Managing expectations for Champs
It will no longer be that purple-filled area near the finish line, or that black-and-green area in the middle of the backstretch, or wherever you, as a parent or fan, are used to seeing your team. On the first note of expectations, rid yourself of...
It will no longer be that purple-filled area near the finish line, or that black-and-green area in the middle of the backstretch, or wherever you, as a parent or fan, are used to seeing your team. On the first note of expectations, rid yourself of that one. Instead, expect a relatively empty stadium, with only select support staff, officials, media, and sanitation crew. These changes are some of the few things to expect during the staging of the ISSA/GraceKennedy Boys and Girls’ Athletics Championships next week. I will present a few expectations that might also impact performance.

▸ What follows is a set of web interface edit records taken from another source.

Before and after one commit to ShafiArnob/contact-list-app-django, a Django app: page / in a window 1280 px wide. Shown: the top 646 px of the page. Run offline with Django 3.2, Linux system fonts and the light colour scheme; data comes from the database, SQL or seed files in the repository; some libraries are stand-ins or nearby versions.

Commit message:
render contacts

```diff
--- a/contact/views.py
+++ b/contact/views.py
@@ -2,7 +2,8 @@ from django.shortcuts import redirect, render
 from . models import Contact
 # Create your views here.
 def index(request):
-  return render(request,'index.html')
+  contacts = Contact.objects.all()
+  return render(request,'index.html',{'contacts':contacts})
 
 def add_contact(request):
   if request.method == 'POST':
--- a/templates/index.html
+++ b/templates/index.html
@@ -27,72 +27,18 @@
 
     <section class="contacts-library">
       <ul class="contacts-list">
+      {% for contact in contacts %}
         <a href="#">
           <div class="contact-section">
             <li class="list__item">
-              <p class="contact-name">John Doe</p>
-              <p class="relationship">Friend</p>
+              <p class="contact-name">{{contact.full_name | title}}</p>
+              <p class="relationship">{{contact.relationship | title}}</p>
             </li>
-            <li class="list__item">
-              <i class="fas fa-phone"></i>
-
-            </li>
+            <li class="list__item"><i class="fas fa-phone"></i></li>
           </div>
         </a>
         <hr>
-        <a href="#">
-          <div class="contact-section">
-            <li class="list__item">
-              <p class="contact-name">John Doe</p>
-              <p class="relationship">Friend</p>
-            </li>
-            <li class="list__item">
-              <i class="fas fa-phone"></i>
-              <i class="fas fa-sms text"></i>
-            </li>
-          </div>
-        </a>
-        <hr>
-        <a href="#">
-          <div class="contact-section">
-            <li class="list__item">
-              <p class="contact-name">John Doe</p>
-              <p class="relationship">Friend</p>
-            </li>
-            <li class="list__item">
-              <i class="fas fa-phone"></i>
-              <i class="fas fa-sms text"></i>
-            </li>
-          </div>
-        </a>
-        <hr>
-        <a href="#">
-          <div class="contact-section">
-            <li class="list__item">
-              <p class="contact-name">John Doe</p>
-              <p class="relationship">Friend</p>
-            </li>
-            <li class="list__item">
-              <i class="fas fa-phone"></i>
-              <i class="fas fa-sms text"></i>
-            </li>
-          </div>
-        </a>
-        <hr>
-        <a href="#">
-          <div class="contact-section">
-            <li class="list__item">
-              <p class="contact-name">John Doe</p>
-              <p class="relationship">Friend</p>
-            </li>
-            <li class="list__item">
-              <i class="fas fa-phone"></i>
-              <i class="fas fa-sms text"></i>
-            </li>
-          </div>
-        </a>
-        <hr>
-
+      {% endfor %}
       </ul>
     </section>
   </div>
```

The high athletic demands (energy intake) required to perform sometimes do not meet athletes’ energy output, especially given the on-again, off-again calls for the return to safe competition. As such, there might have been lapses in physical preparation, compounded with restrictions in times and places for training, resulting in increased stress and anxiety which can lead to negative expectations of performance. While some may not physically feel competition-ready or -worthy, others may have used this period to recover from injuries, so their motivation to test their performance level could possibly be heightened, given their perceived and actual levels of physical fitness, leading to positive expectations in their events.
In addition to concerns about the physical readiness expected, psychological readiness tackles many. There are several factors which contribute to athletes’ overall readiness, which weigh heavily on their own expected performance appraisal. An athlete might expect to be performing at one level, given their past performance, which may be under different preparation conditions, but end up performing way below that. When athletes do not feel they had adequate time or opportunities to sharpen their motor skills, this can result in doubts about their readiness for competitions. Feeling competition-worthy creates the platform for expectations about performance.
PERFORMANCE EXPECTATIONS INFLUENCED BY SELF
Proactively prepare to catch yourself during these games. The reason for this is because it is more likely than not, even with masked pseudo-confidence displayed, that when returning to such a competitive environment, albeit void of live fans, it is realistic to expect to doubt yourself. Regardless of the expectations of others, be mindful or your own internal dialogue. Sometimes the hardest critic faced is contending with yourself. What others expect of you should be immaterial in comparison to the standard you should set for yourself.
Assess your process and even if you feel someone has a competitive advantage, still trust your process and perform at your best. As subjective as effort is, ensure that you give the best effort you have. Represent yourself and your school well.
PERFORMANCE EXPECTATIONS INFLUENCED BY OTHERS – PARENTS, COACHES, FANS
Undoubtedly, there is a correlation between the expectations of others and performance outcome. The significant others being referred to here are coaches, parents, fans and potential recruiters. Many adolescents have been aware of the challenges and sacrifices their coaches and parents have faced during the lockdown, and still ensured that they maintained some level of fitness and were ready for Champs. The expectations of these persons may have been openly expressed. In an attempt to meet these implicitly and explicitly expressed expectations, some athletes may be more prone to injury due to overcompensating, others may choke based on their inability to turn down the volume on their negative internal dialogue, and others may rise to the occasion.
STILL HAVE EXPECTATIONS!
Though cultured not to have expectations, as it cushions you from disappointments, it also creates a pass for making excuses for poor performance. Hence, I strongly recommend that you have expectations. Expect and hold yourself accountable to giving your best as an athlete, coach, or parent. Expect to have challenges as you hurdle the various events; expect to have negative thoughts that will emerge when you least expect; but expect that within you are capabilities to overcome. Regularly monitor your expectations. Be intentional and be clear about goals you want to achieve, given the input of your preparation. Parents, expect your children to do well. Expect well of them. However, be mindful of how you word your expectations so they communicate clear objectives and unconditional love and your desire for your children to always improve. Fans, expect amazing performances, wear your colours, and take pictures supporting your team, all the way from your living-room.
Dr Olivia Rose is an applied sports psychologist at The University of the West Indies, Mona. Send feedback to firstname.lastname@example.org.